The world’s nights are getting alarmingly bright. A German-led term reported that light pollution is threatening darkness almost everywhere. The transition from sodium lights to LEDs, the so-called “lighting revolution”, was supposed to reduce energy consumption and bring back starry skies, but new satellite data indicate it’s not working out that way. Artificially bright night skies can create a whole host of health concerns for wildlife and humans.
Farming is hard work, and prehistoric women in Central Europe—who tilled and harvested fields, ground grain, and hauled crops without help from modern equipment—likely had the muscles to prove it. New research looking at the bone strength of European women living through the first 6,000 years of farming suggests they had quite the work ethic.
The concept of floating cities may sound like something from a science fiction novel, but it could become a reality by 2020. Seasteading Institute, a San Francisco-based nonprofit has been developing this idea since the foundation of the organization in 2008, and it has reached an agreement with the government of French Polynesia to begin testing in its waters.
Before the arrival of the sweltering summer in Japan, “melt-proof” ice cream has been launched. These special popsicles are ready to take on the summer heat without breaking a sweat. The ice creams comes from two different developers and both will be sold in Kanazawa City, the city with the highest expenditure on ice cream in Ishikawa Prefecture.
Five years after beginning its very long journey, NASA’s Juno spacecraft has sent back photos and scientific data of Jupiter for the first time. For centuries it was known that Jupiter, the largest planet of the solar system, was strange and weird. But we may have underestimated just how weird. The gas giant has a lumpy magnetic field, polar storms as big as Earth, and auroras are unlike anything scientists have ever seen.
As a part of Skyglow Project, two filmmakers are producing a set of stunning timelapse videos to point out to the problem of light pollution.

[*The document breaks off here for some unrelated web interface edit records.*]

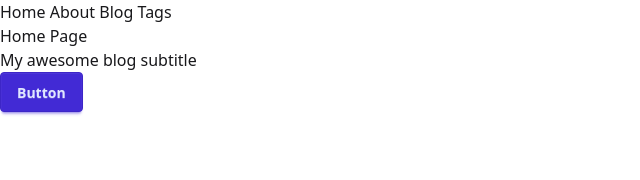
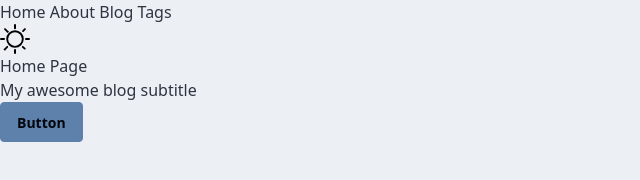
Before and after one commit to iceship/astro-bun-blog, an Astro site: page / in a window 1280 px wide. Shown: the whole page, without its empty margins (0-640 px from the left). Built offline with nearby package versions, Linux system fonts and the light colour scheme; Astro itself is replaced by a stand-in of ours.

Commit message:
feat: add theme toggle component and update theme settings; enhance VSCode recommendations

```diff
--- a/src/components/Header.astro
+++ b/src/components/Header.astro
@@ -1,9 +1,20 @@
 ---
 import Navigation from "./Navigation.astro";
+import ThemeIcon from "./ThemeIcon.astro";
 ---
 
 <header>
   <nav>
     <Navigation />
+    <div>
+      <ThemeIcon />
+    </div>
   </nav>
 </header>
+
+<style>
+  div {
+    display: flex;
+    justify-content: space-between;
+  }
+</style>
--- /dev/null
+++ b/src/components/ThemeIcon.astro
@@ -0,0 +1,85 @@
+---
+// 이 컴포넌트는 클라이언트 측 스크립트만 필요하므로
+// 프론트매터(---) 부분은 비워둡니다.
+---
+
+<button id="themeToggle" aria-label="Toggle theme">
+  <svg
+    aria-hidden="true"
+    width="30px"
+    xmlns="http://www.w3.org/2000/svg"
+    viewBox="0 0 24 24"
+  >
+    <path
+      class="sun"
+      fill-rule="evenodd"
+      d="M12 17.5a5.5 5.5 0 1 0 0-11 5.5 5.5 0 0 0 0 11zm0 1.5a7 7 0 1 0 0-14 7 7 0 0 0 0 14zm12-7a.8.8 0 0 1-.8.8h-2.4a.8.8 0 0 1 0-1.6h2.4a.8.8 0 0 1 .8.8zM4 12a.8.8 0 0 1-.8.8H.8a.8.8 0 0 1 0-1.6h2.5a.8.8 0 0 1 .8.8zm16.5-8.5a.8.8 0 0 1 0 1l-1.8 1.8a.8.8 0 0 1-1-1l1.7-1.8a.8.8 0 0 1 1 0zM6.3 17.7a.8.8 0 0 1 0 1l-1.7 1.8a.8.8 0 1 1-1-1l1.7-1.8a.8.8 0 0 1 1 0zM12 0a.8.8 0 0 1 .8.8v2.5a.8.8 0 0 1-1.6 0V.8A.8.8 0 0 1 12 0zm0 20a.8.8 0 0 1 .8.8v2.4a.8.8 0 0 1-1.6 0v-2.4a.8.8 0 0 1 .8-.8zM3.5 3.5a.8.8 0 0 1 1 0l1.8 1.8a.8.8 0 1 1-1 1L3.5 4.6a.8.8 0 0 1 0-1zm14.2 14.2a.8.8 0 0 1 1 0l1.8 1.7a.8.8 0 0 1-1 1l-1.8-1.7a.8.8 0 0 1 0-1z"
+    ></path>
+    <path
+      class="moon"
+      fill-rule="evenodd"
+      d="M16.5 6A10.5 10.5 0 0 1 4.7 16.4 8.5 8.5 0 1 0 16.4 4.7l.1 1.3zm-1.7-2a9 9 0 0 1 .2 2 9 9 0 0 1-11 8.8 9.4 9.4 0 0 1-.8-.3c-.4 0-.8.3-.7.7a10 10 0 0 0 .3.8 10 10 0 0 0 9.2 6 10 10 0 0 0 4-19.2 9.7 9.7 0 0 0-.9-.3c-.3-.1-.7.3-.6.7a9 9 0 0 1 .3.8z"
+    ></path>
+  </svg>
+</button>
+
+<style>
+  #themeToggle {
+    border: 0;
+    background: none;
+    cursor: pointer;
+  }
+
+  /* 기본 상태 (nord 테마) */
+  .sun {
+    fill: black;
+  }
+  .moon {
+    fill: transparent;
+  }
+
+  /* 'dracula' 테마일 때 아이콘 변경 */
+  :global(html[data-theme="dracula"]) .sun {
+    fill: transparent;
+  }
+  :global(html[data-theme="dracula"]) .moon {
+    fill: white;
+  }
+</style>
+
+<script is:inline>
+  const THEMES = {
+    LIGHT: "nord",
+    DARK: "dracula",
+  };
+
+  // 1. 초기 테마 설정
+  const getInitialTheme = () => {
+    const storedTheme = localStorage.getItem("theme");
+    if (storedTheme && Object.values(THEMES).includes(storedTheme)) {
+      return storedTheme;
+    }
+
+    const prefersDark = window.matchMedia(
+      "(prefers-color-scheme: dark)",
+    ).matches;
+
+    return prefersDark ? THEMES.DARK : THEMES.LIGHT;
+  };
+
+  const theme = getInitialTheme();
+  document.documentElement.setAttribute("data-theme", theme);
+  localStorage.setItem("theme", theme);
+
+  const handleToggleClick = () => {
+    const element = document.documentElement;
+    const currentTheme = element.getAttribute("data-theme");
+    const newTheme = currentTheme === THEMES.DARK ? THEMES.LIGHT : THEMES.DARK;
+    element.setAttribute("data-theme", newTheme);
+    localStorage.setItem("theme", newTheme);
+  };
+
+  document
+    .getElementById("themeToggle")
+    ?.addEventListener("click", handleToggleClick);
+</script>
--- a/src/styles/global.css
+++ b/src/styles/global.css
@@ -4,7 +4,6 @@
 @plugin "daisyui" {
   /* biome-ignore lint/correctness/noUnknownProperty: <themes> */
   themes:
-    light --default,
-    dark --prefersdark,
-    cupcake;
+    nord --default,
+    dracula --prefersdark;
 }
```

In collaboration with the International Dark Sky Association, Skyglow’s two-person team has recorded some of the most stunning views of the night sky in recent memory.
High-speed cameras are certainly useful for slow motion, but they can also find their application in science. Elias Kristensson and Andreas Ehn, researchers at Swedish Lund University, have revealed the world’s fastest high-speed camera. It’s able to capture as many as five trillion frames per second, fast enough to visualize the movement of light.